**Records shown**.
● ● ● ●
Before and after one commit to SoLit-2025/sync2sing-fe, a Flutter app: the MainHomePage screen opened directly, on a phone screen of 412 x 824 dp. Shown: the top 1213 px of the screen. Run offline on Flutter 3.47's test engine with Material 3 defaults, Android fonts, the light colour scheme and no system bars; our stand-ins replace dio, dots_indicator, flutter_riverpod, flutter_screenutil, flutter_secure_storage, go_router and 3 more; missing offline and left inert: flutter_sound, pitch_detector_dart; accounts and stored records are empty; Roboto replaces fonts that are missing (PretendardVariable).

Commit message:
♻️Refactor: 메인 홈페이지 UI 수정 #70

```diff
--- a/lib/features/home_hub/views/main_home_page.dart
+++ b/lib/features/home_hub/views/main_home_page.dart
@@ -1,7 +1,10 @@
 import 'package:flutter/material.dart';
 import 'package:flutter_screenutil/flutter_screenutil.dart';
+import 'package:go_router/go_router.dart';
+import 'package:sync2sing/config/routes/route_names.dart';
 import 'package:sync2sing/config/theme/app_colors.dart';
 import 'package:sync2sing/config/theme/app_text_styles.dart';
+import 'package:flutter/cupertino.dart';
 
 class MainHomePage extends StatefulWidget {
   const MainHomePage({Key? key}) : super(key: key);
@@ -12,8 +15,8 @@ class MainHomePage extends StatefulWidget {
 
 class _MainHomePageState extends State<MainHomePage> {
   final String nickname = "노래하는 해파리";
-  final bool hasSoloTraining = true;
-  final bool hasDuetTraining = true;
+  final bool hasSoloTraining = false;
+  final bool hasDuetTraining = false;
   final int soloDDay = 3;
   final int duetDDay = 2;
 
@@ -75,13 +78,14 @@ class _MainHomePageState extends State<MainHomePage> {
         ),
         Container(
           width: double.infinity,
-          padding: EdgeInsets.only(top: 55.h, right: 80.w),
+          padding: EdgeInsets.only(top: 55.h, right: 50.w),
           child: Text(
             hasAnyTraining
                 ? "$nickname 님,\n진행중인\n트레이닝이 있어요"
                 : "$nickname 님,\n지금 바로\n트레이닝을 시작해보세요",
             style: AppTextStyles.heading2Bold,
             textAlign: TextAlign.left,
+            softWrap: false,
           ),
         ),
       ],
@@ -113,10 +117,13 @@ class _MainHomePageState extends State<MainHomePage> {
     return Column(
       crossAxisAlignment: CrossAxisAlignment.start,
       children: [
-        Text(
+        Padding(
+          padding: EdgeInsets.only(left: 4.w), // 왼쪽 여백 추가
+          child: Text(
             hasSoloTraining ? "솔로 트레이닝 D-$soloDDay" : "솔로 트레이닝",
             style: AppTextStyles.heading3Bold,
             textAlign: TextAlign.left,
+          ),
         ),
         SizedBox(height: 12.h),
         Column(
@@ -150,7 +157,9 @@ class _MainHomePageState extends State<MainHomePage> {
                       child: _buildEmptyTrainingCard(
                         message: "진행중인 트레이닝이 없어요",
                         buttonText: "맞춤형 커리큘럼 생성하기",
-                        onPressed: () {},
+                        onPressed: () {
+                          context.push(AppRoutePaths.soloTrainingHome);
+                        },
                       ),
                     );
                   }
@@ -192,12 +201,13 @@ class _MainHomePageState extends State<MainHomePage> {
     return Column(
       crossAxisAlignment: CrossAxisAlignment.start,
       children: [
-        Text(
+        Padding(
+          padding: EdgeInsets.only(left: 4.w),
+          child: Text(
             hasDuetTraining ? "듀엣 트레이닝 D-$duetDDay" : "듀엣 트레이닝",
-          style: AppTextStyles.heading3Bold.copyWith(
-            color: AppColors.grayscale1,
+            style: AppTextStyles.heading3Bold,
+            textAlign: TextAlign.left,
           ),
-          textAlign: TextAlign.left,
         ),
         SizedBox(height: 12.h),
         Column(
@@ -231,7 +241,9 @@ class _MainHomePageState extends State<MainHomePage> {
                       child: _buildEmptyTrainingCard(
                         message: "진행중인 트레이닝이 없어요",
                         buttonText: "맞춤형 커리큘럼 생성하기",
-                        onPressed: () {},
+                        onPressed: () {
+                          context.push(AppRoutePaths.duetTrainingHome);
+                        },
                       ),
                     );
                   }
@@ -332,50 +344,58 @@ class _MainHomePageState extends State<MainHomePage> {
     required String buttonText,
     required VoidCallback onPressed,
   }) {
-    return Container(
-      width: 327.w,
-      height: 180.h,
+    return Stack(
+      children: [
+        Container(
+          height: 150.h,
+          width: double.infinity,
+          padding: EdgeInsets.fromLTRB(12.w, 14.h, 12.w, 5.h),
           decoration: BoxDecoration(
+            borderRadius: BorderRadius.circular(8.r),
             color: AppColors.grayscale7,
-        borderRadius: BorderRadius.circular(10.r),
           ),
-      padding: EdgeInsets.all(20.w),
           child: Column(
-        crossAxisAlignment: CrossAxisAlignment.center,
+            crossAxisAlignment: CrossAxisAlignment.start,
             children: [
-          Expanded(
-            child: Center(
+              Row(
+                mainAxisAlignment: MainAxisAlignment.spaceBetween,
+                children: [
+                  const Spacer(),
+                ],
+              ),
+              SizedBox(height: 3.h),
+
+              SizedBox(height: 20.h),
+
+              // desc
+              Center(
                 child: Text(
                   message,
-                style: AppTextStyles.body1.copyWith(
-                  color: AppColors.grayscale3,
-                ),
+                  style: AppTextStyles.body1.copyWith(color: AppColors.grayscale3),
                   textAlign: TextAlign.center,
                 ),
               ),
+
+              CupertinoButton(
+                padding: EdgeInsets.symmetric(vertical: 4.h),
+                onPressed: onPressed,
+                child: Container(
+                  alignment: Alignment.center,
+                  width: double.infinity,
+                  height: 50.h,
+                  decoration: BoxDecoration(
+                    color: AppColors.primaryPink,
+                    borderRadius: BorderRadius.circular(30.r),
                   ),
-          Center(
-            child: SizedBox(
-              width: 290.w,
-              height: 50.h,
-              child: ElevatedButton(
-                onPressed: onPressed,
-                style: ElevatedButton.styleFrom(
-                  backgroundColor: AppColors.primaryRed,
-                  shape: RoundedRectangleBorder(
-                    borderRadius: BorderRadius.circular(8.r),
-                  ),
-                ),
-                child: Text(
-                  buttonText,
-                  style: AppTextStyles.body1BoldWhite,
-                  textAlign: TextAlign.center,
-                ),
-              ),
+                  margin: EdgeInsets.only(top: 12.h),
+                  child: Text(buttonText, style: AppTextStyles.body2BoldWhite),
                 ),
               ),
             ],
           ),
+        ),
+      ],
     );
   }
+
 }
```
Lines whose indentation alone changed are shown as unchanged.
● ● ● ●
**What you have to do**.
Repeat the entries above verbatim.

**Task response**.
Before and after one commit to SoLit-2025/sync2sing-fe, a Flutter app: the MainHomePage screen opened directly, on a phone screen of 412 x 824 dp. Shown: the top 1213 px of the screen. Run offline on Flutter 3.47's test engine with Material 3 defaults, Android fonts, the light colour scheme and no system bars; our stand-ins replace dio, dots_indicator, flutter_riverpod, flutter_screenutil, flutter_secure_storage, go_router and 3 more; missing offline and left inert: flutter_sound, pitch_detector_dart; accounts and stored records are empty; Roboto replaces fonts that are missing (PretendardVariable).

Commit message:
♻️Refactor: 메인 홈페이지 UI 수정 #70

```diff
--- a/lib/features/home_hub/views/main_home_page.dart
+++ b/lib/features/home_hub/views/main_home_page.dart
@@ -1,7 +1,10 @@
 import 'package:flutter/material.dart';
 import 'package:flutter_screenutil/flutter_screenutil.dart';
+import 'package:go_router/go_router.dart';
+import 'package:sync2sing/config/routes/route_names.dart';
 import 'package:sync2sing/config/theme/app_colors.dart';
 import 'package:sync2sing/config/theme/app_text_styles.dart';
+import 'package:flutter/cupertino.dart';
 
 class MainHomePage extends StatefulWidget {
   const MainHomePage({Key? key}) : super(key: key);
@@ -12,8 +15,8 @@ class MainHomePage extends StatefulWidget {
 
 class _MainHomePageState extends State<MainHomePage> {
   final String nickname = "노래하는 해파리";
-  final bool hasSoloTraining = true;
-  final bool hasDuetTraining = true;
+  final bool hasSoloTraining = false;
+  final bool hasDuetTraining = false;
   final int soloDDay = 3;
   final int duetDDay = 2;
 
@@ -75,13 +78,14 @@ class _MainHomePageState extends State<MainHomePage> {
         ),
         Container(
           width: double.infinity,
-          padding: EdgeInsets.only(top: 55.h, right: 80.w),
+          padding: EdgeInsets.only(top: 55.h, right: 50.w),
           child: Text(
             hasAnyTraining
                 ? "$nickname 님,\n진행중인\n트레이닝이 있어요"
                 : "$nickname 님,\n지금 바로\n트레이닝을 시작해보세요",
             style: AppTextStyles.heading2Bold,
             textAlign: TextAlign.left,
+            softWrap: false,
           ),
         ),
       ],
@@ -113,10 +117,13 @@ class _MainHomePageState extends State<MainHomePage> {
     return Column(
       crossAxisAlignment: CrossAxisAlignment.start,
       children: [
-        Text(
+        Padding(
+          padding: EdgeInsets.only(left: 4.w), // 왼쪽 여백 추가
+          child: Text(
             hasSoloTraining ? "솔로 트레이닝 D-$soloDDay" : "솔로 트레이닝",
             style: AppTextStyles.heading3Bold,
             textAlign: TextAlign.left,
+          ),
         ),
         SizedBox(height: 12.h),
         Column(
@@ -150,7 +157,9 @@ class _MainHomePageState extends State<MainHomePage> {
                       child: _buildEmptyTrainingCard(
                         message: "진행중인 트레이닝이 없어요",
                         buttonText: "맞춤형 커리큘럼 생성하기",
-                        onPressed: () {},
+                        onPressed: () {
+                          context.push(AppRoutePaths.soloTrainingHome);
+                        },
                       ),
                     );
                   }
@@ -192,12 +201,13 @@ class _MainHomePageState extends State<MainHomePage> {
     return Column(
       crossAxisAlignment: CrossAxisAlignment.start,
       children: [
-        Text(
+        Padding(
+          padding: EdgeInsets.only(left: 4.w),
+          child: Text(
             hasDuetTraining ? "듀엣 트레이닝 D-$duetDDay" : "듀엣 트레이닝",
-          style: AppTextStyles.heading3Bold.copyWith(
-            color: AppColors.grayscale1,
+            style: AppTextStyles.heading3Bold,
+            textAlign: TextAlign.left,
           ),
-          textAlign: TextAlign.left,
         ),
         SizedBox(height: 12.h),
         Column(
@@ -231,7 +241,9 @@ class _MainHomePageState extends State<MainHomePage> {
                       child: _buildEmptyTrainingCard(
                         message: "진행중인 트레이닝이 없어요",
                         buttonText: "맞춤형 커리큘럼 생성하기",
-                        onPressed: () {},
+                        onPressed: () {
+                          context.push(AppRoutePaths.duetTrainingHome);
+                        },
                       ),
                     );
                   }
@@ -332,50 +344,58 @@ class _MainHomePageState extends State<MainHomePage> {
     required String buttonText,
     required VoidCallback onPressed,
   }) {
-    return Container(
-      width: 327.w,
-      height: 180.h,
+    return Stack(
+      children: [
+        Container(
+          height: 150.h,
+          width: double.infinity,
+          padding: EdgeInsets.fromLTRB(12.w, 14.h, 12.w, 5.h),
           decoration: BoxDecoration(
+            borderRadius: BorderRadius.circular(8.r),
             color: AppColors.grayscale7,
-        borderRadius: BorderRadius.circular(10.r),
           ),
-      padding: EdgeInsets.all(20.w),
           child: Column(
-        crossAxisAlignment: CrossAxisAlignment.center,
+            crossAxisAlignment: CrossAxisAlignment.start,
             children: [
-          Expanded(
-            child: Center(
+              Row(
+                mainAxisAlignment: MainAxisAlignment.spaceBetween,
+                children: [
+                  const Spacer(),
+                ],
+              ),
+              SizedBox(height: 3.h),
+
+              SizedBox(height: 20.h),
+
+              // desc
+              Center(
                 child: Text(
                   message,
-                style: AppTextStyles.body1.copyWith(
-                  color: AppColors.grayscale3,
-                ),
+                  style: AppTextStyles.body1.copyWith(color: AppColors.grayscale3),
                   textAlign: TextAlign.center,
                 ),
               ),
+
+              CupertinoButton(
+                padding: EdgeInsets.symmetric(vertical: 4.h),
+                onPressed: onPressed,
+                child: Container(
+                  alignment: Alignment.center,
+                  width: double.infinity,
+                  height: 50.h,
+                  decoration: BoxDecoration(
+                    color: AppColors.primaryPink,
+                    borderRadius: BorderRadius.circular(30.r),
                   ),
-          Center(
-            child: SizedBox(
-              width: 290.w,
-              height: 50.h,
-              child: ElevatedButton(
-                onPressed: onPressed,
-                style: ElevatedButton.styleFrom(
-                  backgroundColor: AppColors.primaryRed,
-                  shape: RoundedRectangleBorder(
-                    borderRadius: BorderRadius.circular(8.r),
-                  ),
-                ),
-                child: Text(
-                  buttonText,
-                  style: AppTextStyles.body1BoldWhite,
-                  textAlign: TextAlign.center,
-                ),
-              ),
+                  margin: EdgeInsets.only(top: 12.h),
+                  child: Text(buttonText, style: AppTextStyles.body2BoldWhite),
                 ),
               ),
             ],
           ),
+        ),
+      ],
     );
   }
+
 }
```
Lines whose indentation alone changed are shown as unchanged.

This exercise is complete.